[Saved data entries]
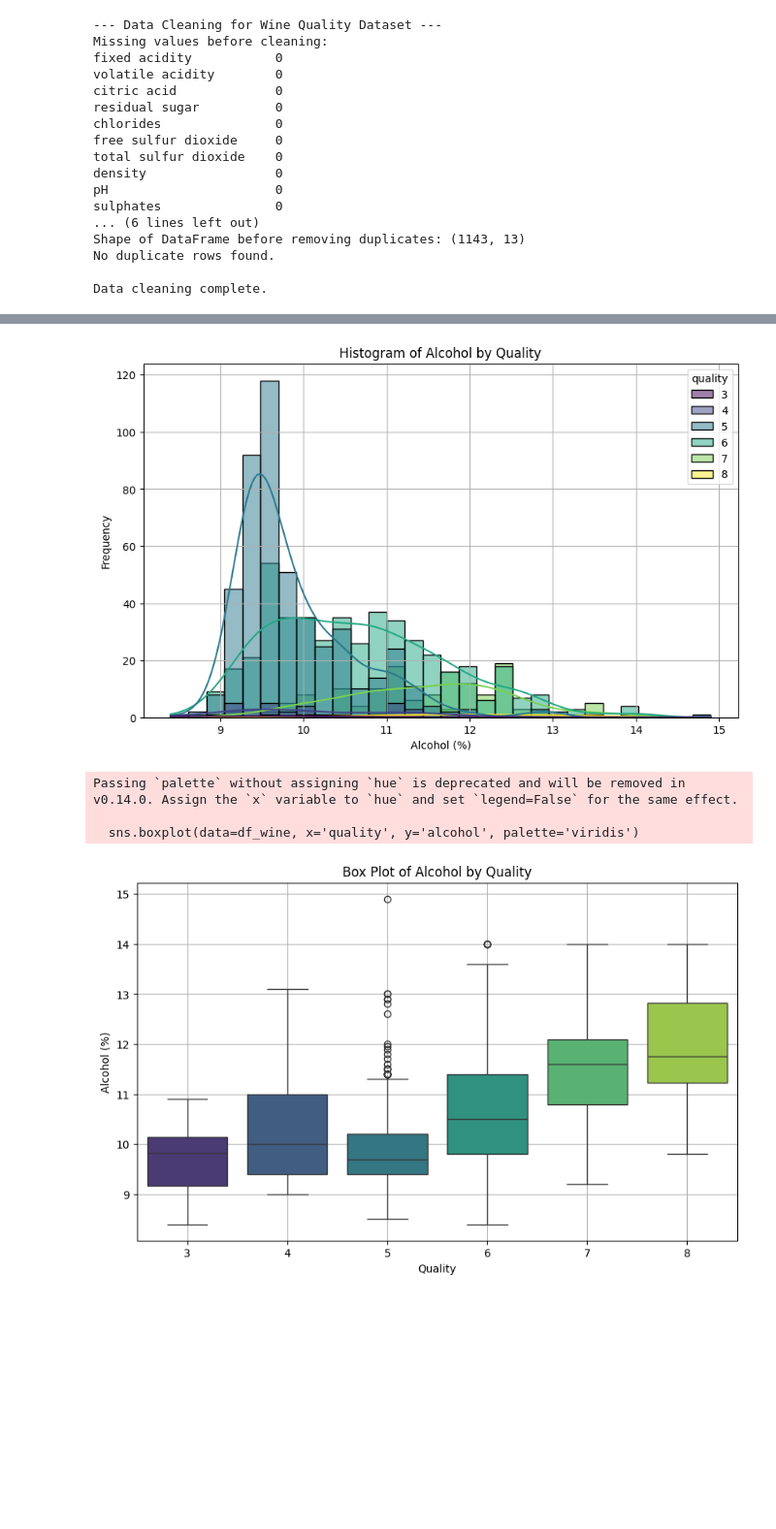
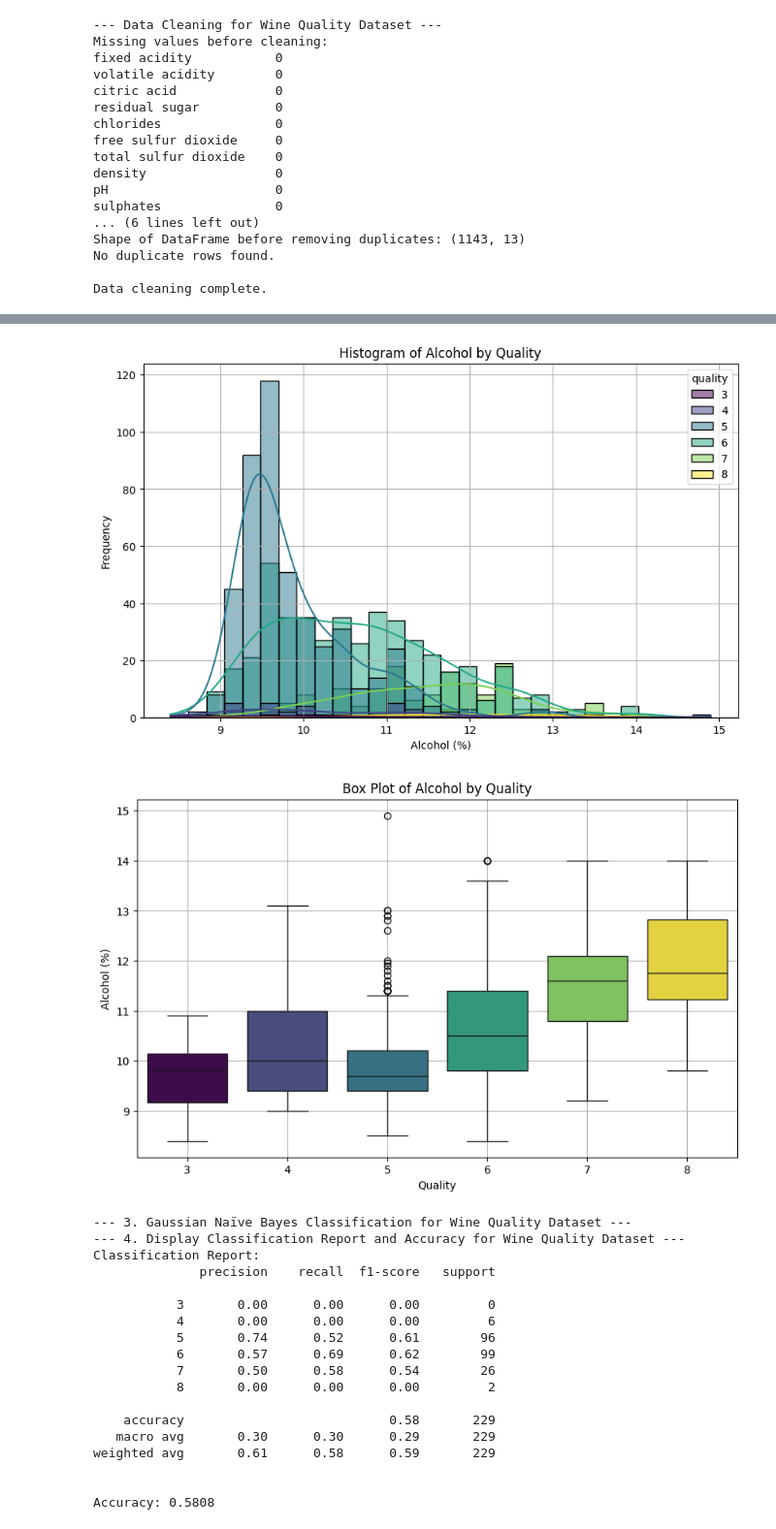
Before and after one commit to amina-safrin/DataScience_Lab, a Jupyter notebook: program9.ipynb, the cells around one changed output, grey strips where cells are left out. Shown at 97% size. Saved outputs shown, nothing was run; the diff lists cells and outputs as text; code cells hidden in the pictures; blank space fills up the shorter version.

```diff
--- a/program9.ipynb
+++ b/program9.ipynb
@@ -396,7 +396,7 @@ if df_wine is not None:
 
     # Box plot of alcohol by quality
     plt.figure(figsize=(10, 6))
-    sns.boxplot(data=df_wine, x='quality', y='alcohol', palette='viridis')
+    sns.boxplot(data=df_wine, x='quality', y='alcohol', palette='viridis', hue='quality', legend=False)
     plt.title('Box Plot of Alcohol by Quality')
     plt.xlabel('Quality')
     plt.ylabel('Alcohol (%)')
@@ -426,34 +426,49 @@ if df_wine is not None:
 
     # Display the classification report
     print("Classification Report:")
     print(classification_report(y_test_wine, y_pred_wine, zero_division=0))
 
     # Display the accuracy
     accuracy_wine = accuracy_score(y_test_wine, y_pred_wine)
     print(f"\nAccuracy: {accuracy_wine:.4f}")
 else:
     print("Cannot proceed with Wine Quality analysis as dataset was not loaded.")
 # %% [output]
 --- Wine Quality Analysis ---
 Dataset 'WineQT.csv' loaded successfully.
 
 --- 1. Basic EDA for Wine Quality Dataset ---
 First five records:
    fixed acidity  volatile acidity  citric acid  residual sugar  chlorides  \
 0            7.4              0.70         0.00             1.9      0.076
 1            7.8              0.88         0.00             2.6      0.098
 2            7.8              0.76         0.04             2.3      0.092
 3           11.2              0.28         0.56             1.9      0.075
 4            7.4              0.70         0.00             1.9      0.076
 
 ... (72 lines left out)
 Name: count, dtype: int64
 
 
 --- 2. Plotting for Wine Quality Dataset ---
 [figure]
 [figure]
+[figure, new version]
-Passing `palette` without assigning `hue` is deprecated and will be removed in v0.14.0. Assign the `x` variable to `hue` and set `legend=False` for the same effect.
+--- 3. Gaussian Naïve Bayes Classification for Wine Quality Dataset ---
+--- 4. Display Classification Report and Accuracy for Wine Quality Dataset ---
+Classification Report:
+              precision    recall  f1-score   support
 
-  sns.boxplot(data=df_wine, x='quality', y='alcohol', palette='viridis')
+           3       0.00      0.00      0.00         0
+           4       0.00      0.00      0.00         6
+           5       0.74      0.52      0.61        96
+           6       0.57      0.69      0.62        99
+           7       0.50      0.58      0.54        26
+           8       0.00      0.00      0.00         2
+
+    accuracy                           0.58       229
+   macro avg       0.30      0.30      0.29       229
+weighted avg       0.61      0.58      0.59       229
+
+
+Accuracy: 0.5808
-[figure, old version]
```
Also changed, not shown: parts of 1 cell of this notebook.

• _Action item_
When you give the entries again, keep them exact and omit any picture they contain.

• _Reply to the exercise_
Before and after one commit to amina-safrin/DataScience_Lab, a Jupyter notebook: program9.ipynb, the cells around one changed output, grey strips where cells are left out. Shown at 97% size. Saved outputs shown, nothing was run; the diff lists cells and outputs as text; code cells hidden in the pictures; blank space fills up the shorter version.

```diff
--- a/program9.ipynb
+++ b/program9.ipynb
@@ -396,7 +396,7 @@ if df_wine is not None:
 
     # Box plot of alcohol by quality
     plt.figure(figsize=(10, 6))
-    sns.boxplot(data=df_wine, x='quality', y='alcohol', palette='viridis')
+    sns.boxplot(data=df_wine, x='quality', y='alcohol', palette='viridis', hue='quality', legend=False)
     plt.title('Box Plot of Alcohol by Quality')
     plt.xlabel('Quality')
     plt.ylabel('Alcohol (%)')
@@ -426,34 +426,49 @@ if df_wine is not None:
 
     # Display the classification report
     print("Classification Report:")
     print(classification_report(y_test_wine, y_pred_wine, zero_division=0))
 
     # Display the accuracy
     accuracy_wine = accuracy_score(y_test_wine, y_pred_wine)
     print(f"\nAccuracy: {accuracy_wine:.4f}")
 else:
     print("Cannot proceed with Wine Quality analysis as dataset was not loaded.")
 # %% [output]
 --- Wine Quality Analysis ---
 Dataset 'WineQT.csv' loaded successfully.
 
 --- 1. Basic EDA for Wine Quality Dataset ---
 First five records:
    fixed acidity  volatile acidity  citric acid  residual sugar  chlorides  \
 0            7.4              0.70         0.00             1.9      0.076
 1            7.8              0.88         0.00             2.6      0.098
 2            7.8              0.76         0.04             2.3      0.092
 3           11.2              0.28         0.56             1.9      0.075
 4            7.4              0.70         0.00             1.9      0.076
 
 ... (72 lines left out)
 Name: count, dtype: int64
 
 
 --- 2. Plotting for Wine Quality Dataset ---
 [figure]
 [figure]
+[figure, new version]
-Passing `palette` without assigning `hue` is deprecated and will be removed in v0.14.0. Assign the `x` variable to `hue` and set `legend=False` for the same effect.
+--- 3. Gaussian Naïve Bayes Classification for Wine Quality Dataset ---
+--- 4. Display Classification Report and Accuracy for Wine Quality Dataset ---
+Classification Report:
+              precision    recall  f1-score   support
 
-  sns.boxplot(data=df_wine, x='quality', y='alcohol', palette='viridis')
+           3       0.00      0.00      0.00         0
+           4       0.00      0.00      0.00         6
+           5       0.74      0.52      0.61        96
+           6       0.57      0.69      0.62        99
+           7       0.50      0.58      0.54        26
+           8       0.00      0.00      0.00         2
+
+    accuracy                           0.58       229
+   macro avg       0.30      0.30      0.29       229
+weighted avg       0.61      0.58      0.59       229
+
+
+Accuracy: 0.5808
-[figure, old version]
```
Also changed, not shown: parts of 1 cell of this notebook.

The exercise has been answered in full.